“I can confirm that the Department of Defense was tracking a high altitude object over Alaska airspace in the last 24 hours out,” Adm. John Kirby, National Security Coordinator for Strategic Communications, told reporters during Friday’s White House daily press briefing. “The object was flying at an altitude of 40,000 feet and posed a reasonable threat to the safety of civilian flight. Out of an abundance of caution and the recommendation of the Pentagon, President Biden ordered the military to down the object. And they did. And it came in inside our territorial waters.”
He added, “We are calling this an ‘object’ because that’s the best description we have right now. We do not know who owns it, whether it is state-owned or corporate owned or privately owned.” Nor does the government understand the object’s “full purpose” yet.
Kirby said shortly after 3pm Eastern Time that the incident had only happened within the past hour and a half, and the Pentagon was still assessing where the object had landed and the “degree to which they could get to it.”
“We do expect to be able to recover the debris since it fell not only within our territorial space but what we believe is frozen water,” Kirby continued. “So our recovery effort will be made. And we are hopeful that it will be successful, and then we can learn a little bit more about it.”
Pentagon Press Secretary Brig.Gen. Pat Ryder spoke soon after Kirby and confirmed much of what the White House had said–that the object was flying at 40,000 feet and “posed a reasonable threat to the safety of civilian flight.”
“U.S. Northern Command is beginning recovery operations now,” Ryder added. “U.S. Northern Command’s Alaska Command coordinated the operation with assistance from the Alaska International Guard, Federal Aviation Administration and the Federal Bureau of investigation.”
Kirby described the downed object as “much, much smaller” than the Chinese surveillance balloon that was taken down by a U.S. missile on Saturday. “The way it was described to me was roughly the size of a small car as opposed to a payload that was like two or three buses’ size,” Kirby said. Ryder confirmed that description.

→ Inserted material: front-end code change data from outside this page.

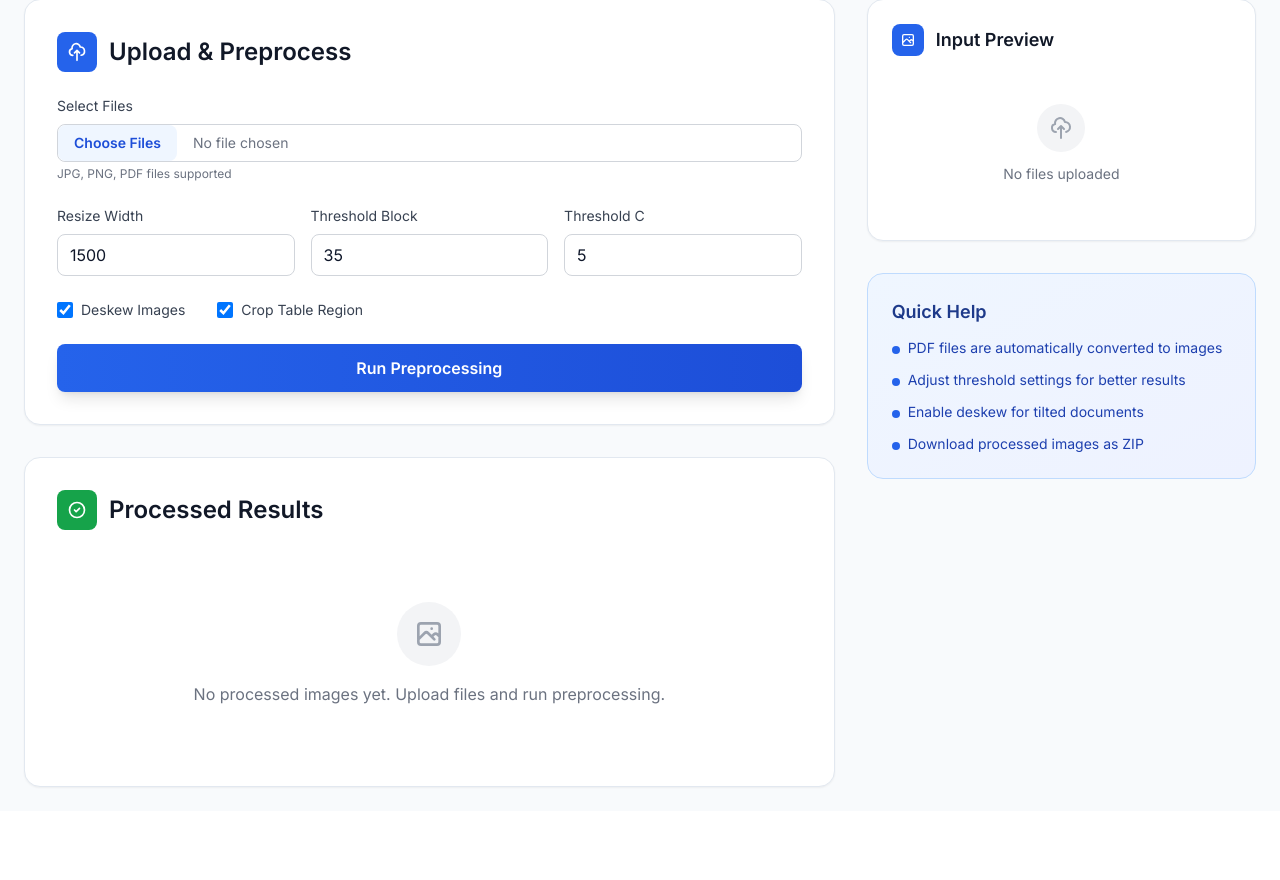
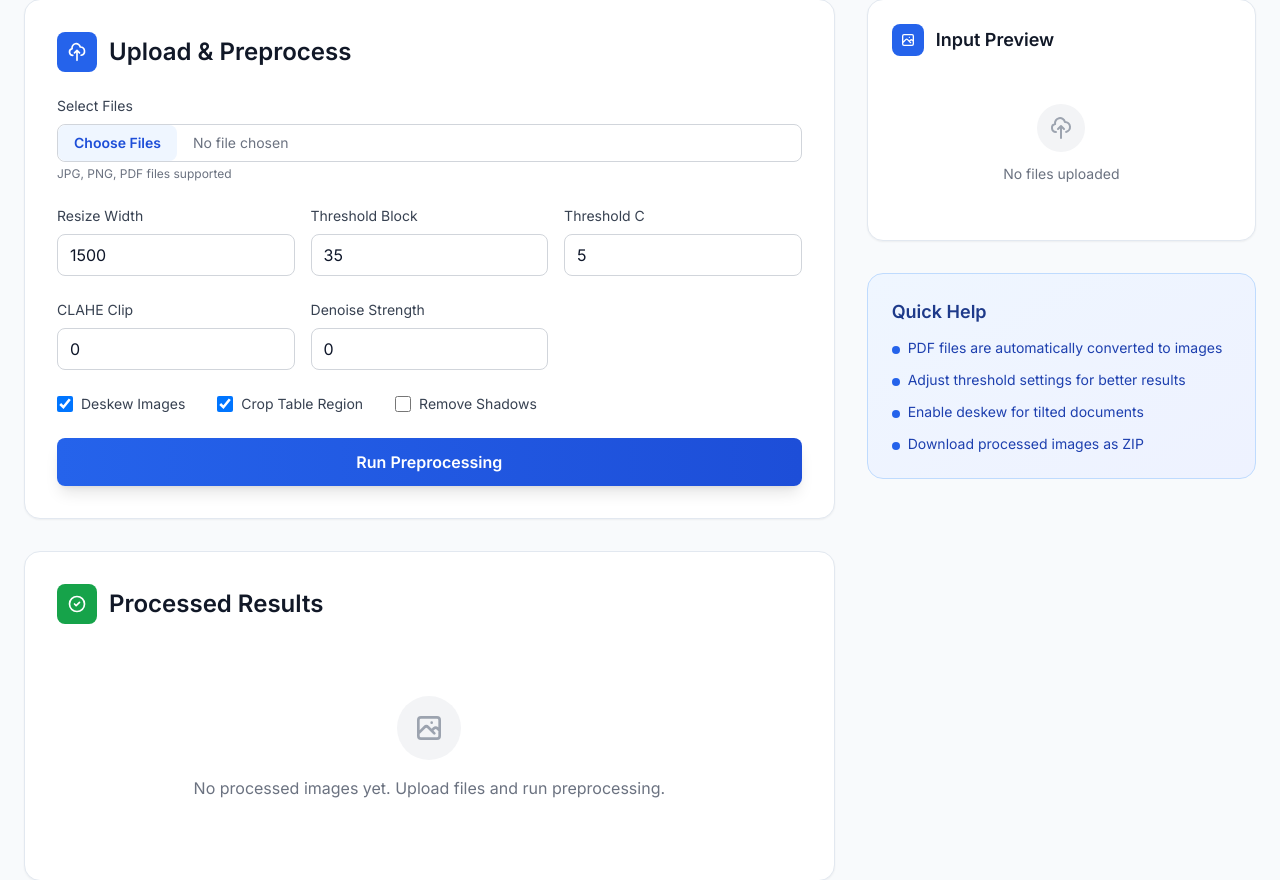
Before and after one commit to Krishnaraj-06/CodeBlood, a Flask app: page /dashboard in a window 1280 px wide. Shown: the part 324-1204 px from the top of the page. Before the commit the page ends 1112 px from the top, so only its background shows below. Run offline with Flask 3, Linux system fonts and the light colour scheme; some libraries are stand-ins or nearby versions.

Commit message:
Added Changes

```diff
--- a/server.py
+++ b/server.py
@@ -63,6 +63,9 @@ def process():
 		adaptive_c = int(request.form.get("adaptive_c", 5))
 		deskew = request.form.get("deskew") == "on"
 		crop_table = request.form.get("crop_table") == "on"
+		remove_shadow = request.form.get("remove_shadow") == "on"
+		clahe_clip = float(request.form.get("clahe_clip", 0))
+		denoise_strength = int(request.form.get("denoise_strength", 0))
 
 		if not files or all(f.filename == '' for f in files):
 			flash("Please upload at least one file.", "error")
@@ -100,6 +103,9 @@ def process():
 					adaptive_block=adaptive_block,
 					adaptive_c=adaptive_c,
 					deskew=deskew,
+					remove_shadow=remove_shadow,
+					clahe_clip=clahe_clip,
+					denoise_strength=denoise_strength,
 				)
 				if crop_table:
 					cv_processed = detect_and_crop_table_region(cv_processed)
@@ -138,6 +144,9 @@ def process():
 				adaptive_c=adaptive_c,
 				deskew=deskew,
 				crop_table=crop_table,
+				remove_shadow=remove_shadow,
+				clahe_clip=clahe_clip,
+				denoise_strength=denoise_strength,
 			),
 		)
 	except Exception as e:
--- a/templates/dashboard.html
+++ b/templates/dashboard.html
@@ -103,6 +103,19 @@
 					</div>
 				</div>
 
+				<div class="grid md:grid-cols-3 gap-4">
+					<div>
+						<label class="block text-sm font-medium text-gray-700 mb-2">CLAHE Clip</label>
+						<input type="number" step="0.1" min="0" max="8" name="clahe_clip" value="{{ settings.clahe_clip if settings.clahe_clip is defined else 0 }}"
+							   class="w-full border border-gray-300 rounded-lg px-3 py-2 focus:ring-2 focus:ring-blue-500 focus:border-blue-500" />
+					</div>
+					<div>
+						<label class="block text-sm font-medium text-gray-700 mb-2">Denoise Strength</label>
+						<input type="number" min="0" max="30" name="denoise_strength" value="{{ settings.denoise_strength if settings.denoise_strength is defined else 0 }}"
+							   class="w-full border border-gray-300 rounded-lg px-3 py-2 focus:ring-2 focus:ring-blue-500 focus:border-blue-500" />
+					</div>
+				</div>
+
 				<div class="flex items-center gap-8">
 					<label class="inline-flex items-center gap-2">
 						<input type="checkbox" name="deskew" {% if settings.deskew %}checked{% endif %}
@@ -113,6 +126,11 @@
 						<input type="checkbox" name="crop_table" {% if settings.crop_table %}checked{% endif %}
 							   class="w-4 h-4 text-blue-600 border-gray-300 rounded focus:ring-blue-500" />
 						<span class="text-sm font-medium text-gray-700">Crop Table Region</span>
+					</label>
+					<label class="inline-flex items-center gap-2">
+						<input type="checkbox" name="remove_shadow" {% if settings.remove_shadow %}checked{% endif %}
+							   class="w-4 h-4 text-blue-600 border-gray-300 rounded focus:ring-blue-500" />
+						<span class="text-sm font-medium text-gray-700">Remove Shadows</span>
 					</label>
 				</div>
 
```
Also changed, not shown: preprocessing/image_utils.py (+30 -7 lines), static/runs/35d3a32a/cleaned/cleaned_01.png (added), static/runs/35d3a32a/input/input_01.png (added), static/runs/7bdb46de/cleaned/cleaned_01.png (added), static/runs/7bdb46de/input/input_01.png (added), static/runs/d7c1bc99/cleaned/cleaned_01.png (added), static/runs/d7c1bc99/input/input_01.png (added).
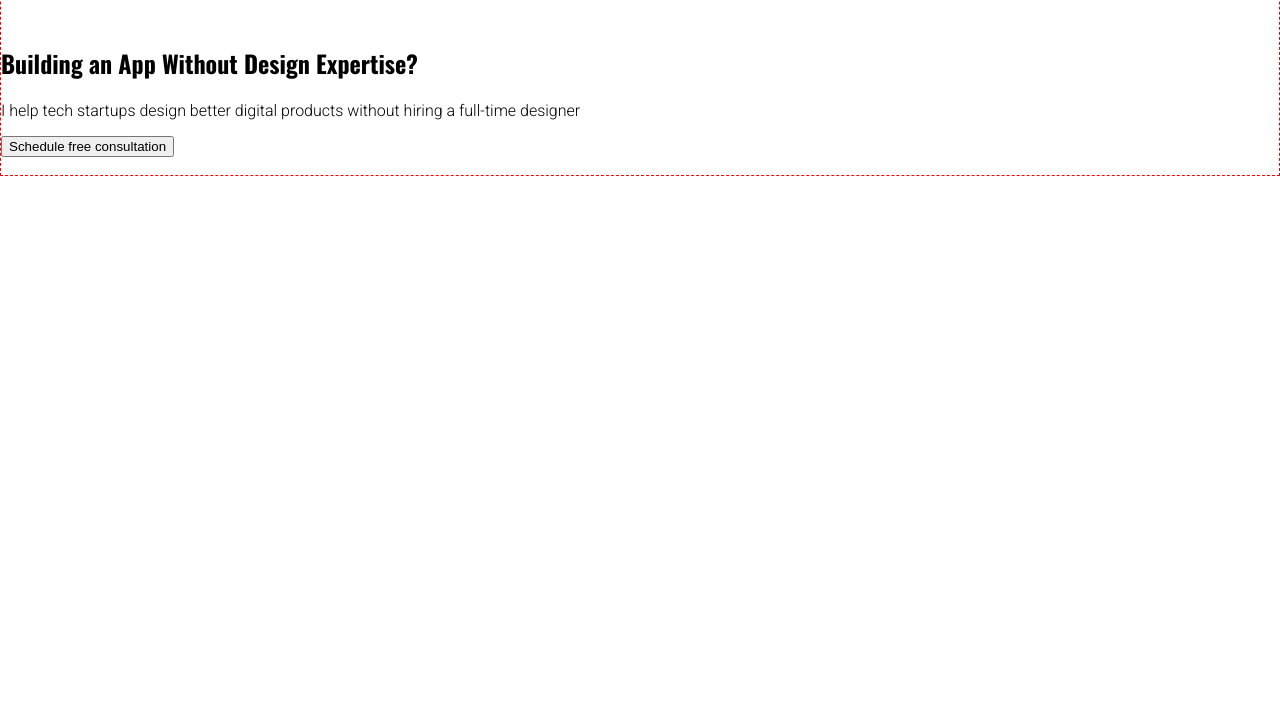
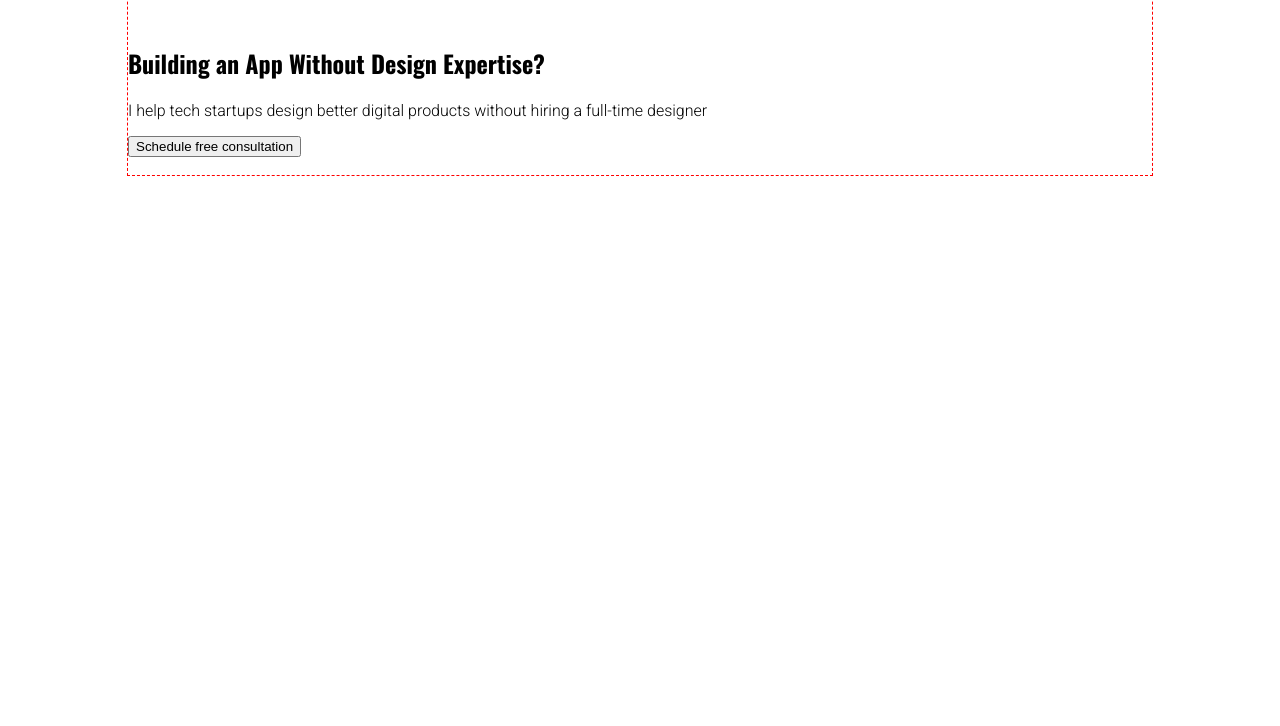
Before and after one commit to WebHeroSchool/development, a plain HTML site: page index.html in a window 1280 px wide. Shown: the part 74-800 px from the top of the page. Drawn offline with nearby package versions, Linux system fonts and the light colour scheme.

Commit message:
Добавлены исрпавления в шапке

```diff
--- a/style.css
+++ b/style.css
@@ -8,7 +8,7 @@
 
 .wrapper {
 	margin: auto;
-	width 80%;
+	width: 80%;
 	border: dashed 1px red;
 }
 
```
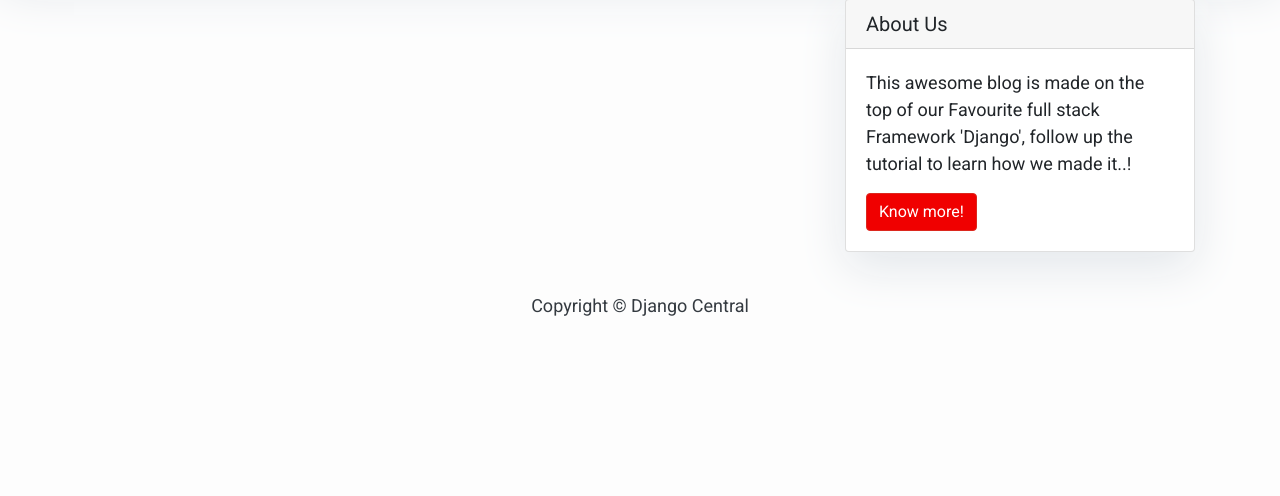
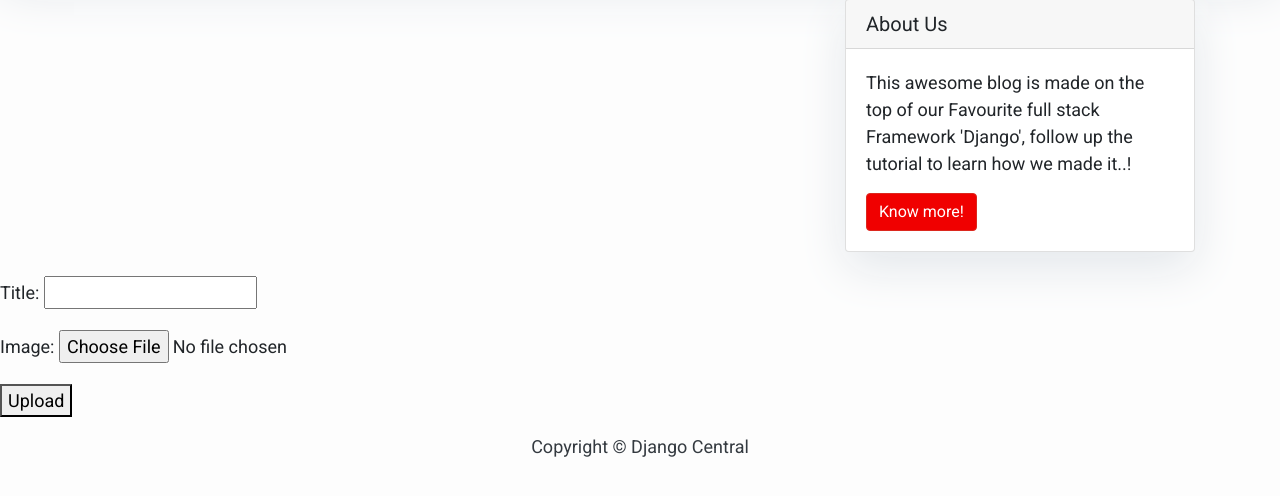
Before and after one commit to mojtabaRKS/django-blog, a Django app: template templates/index.html in a window 1280 px wide. Shown: the part 234-730 px from the top of the page. Run offline with Django 4.2, Linux system fonts and the light colour scheme; the template is opened without the code that fills it: values that come from a table or form of the project are taken from there, others are empty; some libraries are stand-ins or nearby versions.

Commit message:
feat: add upload file to blog

```diff
--- a/blog/forms.py
+++ b/blog/forms.py
@@ -1,8 +1,14 @@
 from dataclasses import fields
-from .models import Comment
+from .models import Comment, Image
 from django import forms
 
 class CommentForm(forms.ModelForm):
     class Meta:
         model = Comment
         fields = ('name' , 'email' , 'body')
+
+
+class ImageForm(forms.ModelForm):
+    class Meta:
+        model = Image
+        fields = ('title', 'image')
--- a/blog/models.py
+++ b/blog/models.py
@@ -35,3 +35,11 @@ class Comment(models.Model):
 
     def __str__(self):
         return 'Comment {} by {}'.format(self.body, self.name)
+
+
+class Image(models.Model):
+    title = models.CharField(max_length=255)
+    image = models.ImageField(upload_to='images')
+
+    def __str__(self) -> str:
+        return self.title
--- a/blog/urls.py
+++ b/blog/urls.py
@@ -3,5 +3,6 @@ from django.urls import path
 
 urlpatterns = [
     path('', views.PostList.as_view(), name='home'),
-    path('<slug:slug>/', views.post_detail, name='post_detail')
+    path('<slug:slug>/', views.post_detail, name='post_detail'),
+    path('upload/', views.image_upload_view),
 ]
--- a/django_blog/settings.py
+++ b/django_blog/settings.py
@@ -133,3 +133,9 @@ STATIC_URL = 'static/'
 DEFAULT_AUTO_FIELD = 'django.db.models.BigAutoField'
 
 CRISPY_TEMPLATE_PACK = 'bootstrap4'
+
+# Base url to serve media files
+MEDIA_URL = '/media/'
+
+# Path where media is stored
+MEDIA_ROOT = os.path.join(BASE_DIR, 'media/')
--- a/django_blog/urls.py
+++ b/django_blog/urls.py
@@ -15,8 +15,14 @@ Including another URLconf
 """
 from django.contrib import admin
 from django.urls import path, include
+from django.conf import settings
+from django.conf.urls.static import static
 
 urlpatterns = [
     path('admin/', admin.site.urls),
     path('', include('blog.urls')),
 ]
+
+if settings.DEBUG:
+    urlpatterns += static(settings.MEDIA_URL,
+                          document_root=settings.MEDIA_ROOT)
--- a/templates/index.html
+++ b/templates/index.html
@@ -63,4 +63,16 @@
         {% block sidebar %} {% include 'sidebar.html' %} {% endblock sidebar %}
     </div>
 </div>
+
+<form method="post" enctype="multipart/form-data">
+    {% csrf_token %}
+     {{ form.as_p }}
+    <button type="submit">Upload</button>
+  </form>
+
+  {% if img_obj %}
+    <h3>Succesfully uploaded : {{img_obj.title}}</h3>
+    <img src="{{ img_obj.image.url}}" alt="connect" style="max-height:300px">
+  {% endif %}
+
 {%endblock%}
```
Also changed, not shown: blog/views.py (+13 -1 lines).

The discovery of the Chinese balloon led Secretary of State Antony Blinken to postpone indefinitely a diplomatic visit to China this past weekend.
The relationship between the U.S. and China was further strained when China on February 7 declined a secure call between U.S. Defense Secretary Lloyd Austin and his Chinese counterpart Wei Fenghe—the aim of which was reportedly to ratchet down tensions amid the balloon saga. On Friday China said it had declined the call because Washington had not created “the proper atmosphere for dialogue.”
The breach of American airspace by the second object was relatively short, according to officials, which is one reason they could not immediately identify what type of object was involved.
“I would just tell you that we’re going to remain vigilant about our air space,” Kirby said. “We’re going to remain vigilant about the skies over the United States….The President takes his obligations to protect our national security interests. And the safety and security of the American people is paramount.”